    - Bill Hansen
     
  7. Mychael
    Joined: Apr 2006
    Posts: 479
    Likes: 14, Points: 0, Legacy Rep: 125
    Location: Melbourne/Victoria/Australia.

    Mychael Mychael

    Okay.Now bearing in mind I'm only an owner and have no design skills all I can give you is general information about my boat. So Here goes.

    Fixed fin keel, spade rudder,26feet LOA. Masthead rig conventional, ie not gaffer or anything else.
    Loose footed main. Adjustable tension backstay, standard forestay and adjustable tension inner forestay.
    Selection of genoas from 120% down to storm jib.
    Weather helm if too much wind for main (before reefing or sheeting out).

    I soon have to replace my main, can you give me an informed opinion with the information I've given you as to how a "fathead" main might work on my boat.?

    Mychael
     
  8. Hansen Aerosprt
    Joined: Mar 2007
    Posts: 62
    Likes: 0, Points: 0, Legacy Rep: 29
    Location: SF Bay

    Hansen Aerosprt Junior Member

    Your main obstacle is the backstay. You would need to replace it with running backstays, at least under way with a full main. Reefed down in a blow you could have a fixed backstay depending on the size of the 'chop top.' If your rig depends on a highly tensioned backstay to keep the mast in the boat, it could be problematic. An alternative staying arrangement which supports the mast without high backstay loads would need to be added. Other than the hassle of running backstays in tacks and jibes, your boat handling would be pretty much the same and light to medium performance would improve.
     
  9. Mychael
    Joined: Apr 2006
    Posts: 479
    Likes: 14, Points: 0, Legacy Rep: 125
    Location: Melbourne/Victoria/Australia.

    Mychael Mychael

    So if I had swept spreaders and no backstay then it would work? I doubt I'd want to make that many changes. My boat has dual spreaders but they are straight.

    Mychael
     
  10. Mychael
    Joined: Apr 2006
    Posts: 479
    Likes: 14, Points: 0, Legacy Rep: 125
    Location: Melbourne/Victoria/Australia.

    Mychael Mychael

    I just looked to refresh my memory how a running backstay works. I recall now as my mates Dragon had them. Just more work for a single hander and they refer to fractional rigs, my boat is masthead so I assume a running backstay would not work even if I wanted them.

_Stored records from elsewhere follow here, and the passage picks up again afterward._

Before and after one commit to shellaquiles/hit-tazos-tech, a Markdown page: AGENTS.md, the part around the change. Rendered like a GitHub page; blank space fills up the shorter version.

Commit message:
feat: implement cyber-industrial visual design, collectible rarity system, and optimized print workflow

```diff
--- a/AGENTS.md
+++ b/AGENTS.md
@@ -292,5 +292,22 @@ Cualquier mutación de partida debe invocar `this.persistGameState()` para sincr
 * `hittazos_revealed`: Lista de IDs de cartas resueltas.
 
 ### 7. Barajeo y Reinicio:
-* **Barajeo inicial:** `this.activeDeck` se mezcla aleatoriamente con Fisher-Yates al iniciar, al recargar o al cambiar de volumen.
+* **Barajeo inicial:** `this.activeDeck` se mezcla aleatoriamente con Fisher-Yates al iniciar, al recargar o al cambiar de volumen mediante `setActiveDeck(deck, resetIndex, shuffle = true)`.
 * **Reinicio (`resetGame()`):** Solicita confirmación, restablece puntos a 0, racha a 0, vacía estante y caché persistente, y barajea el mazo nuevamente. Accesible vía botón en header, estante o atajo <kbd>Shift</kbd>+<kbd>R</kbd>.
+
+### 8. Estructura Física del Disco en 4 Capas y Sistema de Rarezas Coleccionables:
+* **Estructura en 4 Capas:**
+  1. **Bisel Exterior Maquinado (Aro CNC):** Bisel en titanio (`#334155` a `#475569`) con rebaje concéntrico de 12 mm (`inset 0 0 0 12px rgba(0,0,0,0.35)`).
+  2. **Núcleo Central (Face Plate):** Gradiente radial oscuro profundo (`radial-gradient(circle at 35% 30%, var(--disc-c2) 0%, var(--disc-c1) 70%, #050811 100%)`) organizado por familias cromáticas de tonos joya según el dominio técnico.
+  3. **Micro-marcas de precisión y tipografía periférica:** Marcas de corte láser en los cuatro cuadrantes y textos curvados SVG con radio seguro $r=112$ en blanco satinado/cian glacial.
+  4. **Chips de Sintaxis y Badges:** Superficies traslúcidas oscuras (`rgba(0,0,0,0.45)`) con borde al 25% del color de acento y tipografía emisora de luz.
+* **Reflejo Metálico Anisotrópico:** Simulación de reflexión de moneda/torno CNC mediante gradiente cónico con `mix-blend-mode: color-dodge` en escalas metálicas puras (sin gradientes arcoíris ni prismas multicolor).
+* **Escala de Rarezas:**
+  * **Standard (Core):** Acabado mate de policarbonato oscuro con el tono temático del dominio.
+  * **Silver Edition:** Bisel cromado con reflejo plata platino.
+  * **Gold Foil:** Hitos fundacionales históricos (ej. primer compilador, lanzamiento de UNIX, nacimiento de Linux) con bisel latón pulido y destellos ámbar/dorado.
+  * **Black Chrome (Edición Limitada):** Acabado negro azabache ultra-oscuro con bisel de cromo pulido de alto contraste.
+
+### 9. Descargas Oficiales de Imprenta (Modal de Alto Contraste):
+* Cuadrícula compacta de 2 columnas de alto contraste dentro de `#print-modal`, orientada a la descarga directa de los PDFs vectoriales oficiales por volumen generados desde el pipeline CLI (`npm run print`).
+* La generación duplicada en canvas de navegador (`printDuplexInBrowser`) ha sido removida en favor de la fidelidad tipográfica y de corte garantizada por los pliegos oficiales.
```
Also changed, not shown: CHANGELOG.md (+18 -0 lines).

    Mychael
     

  11. Frosty

    Frosty Previous Member

    When I got my new sail from Hong kong and I opened the package I was shocked at the huge roach in the sail they had sent me. I did not order that!!


    Any way it was already dead so I just flicked it way with a stick.
     
Loading...
Forum posts represent the experience, opinion, and view of individual users. Boat Design Net does not necessarily endorse nor share the view of each individual post.
When making potentially dangerous or financial decisions, always employ and consult appropriate professionals. Your circumstances or experience may be different.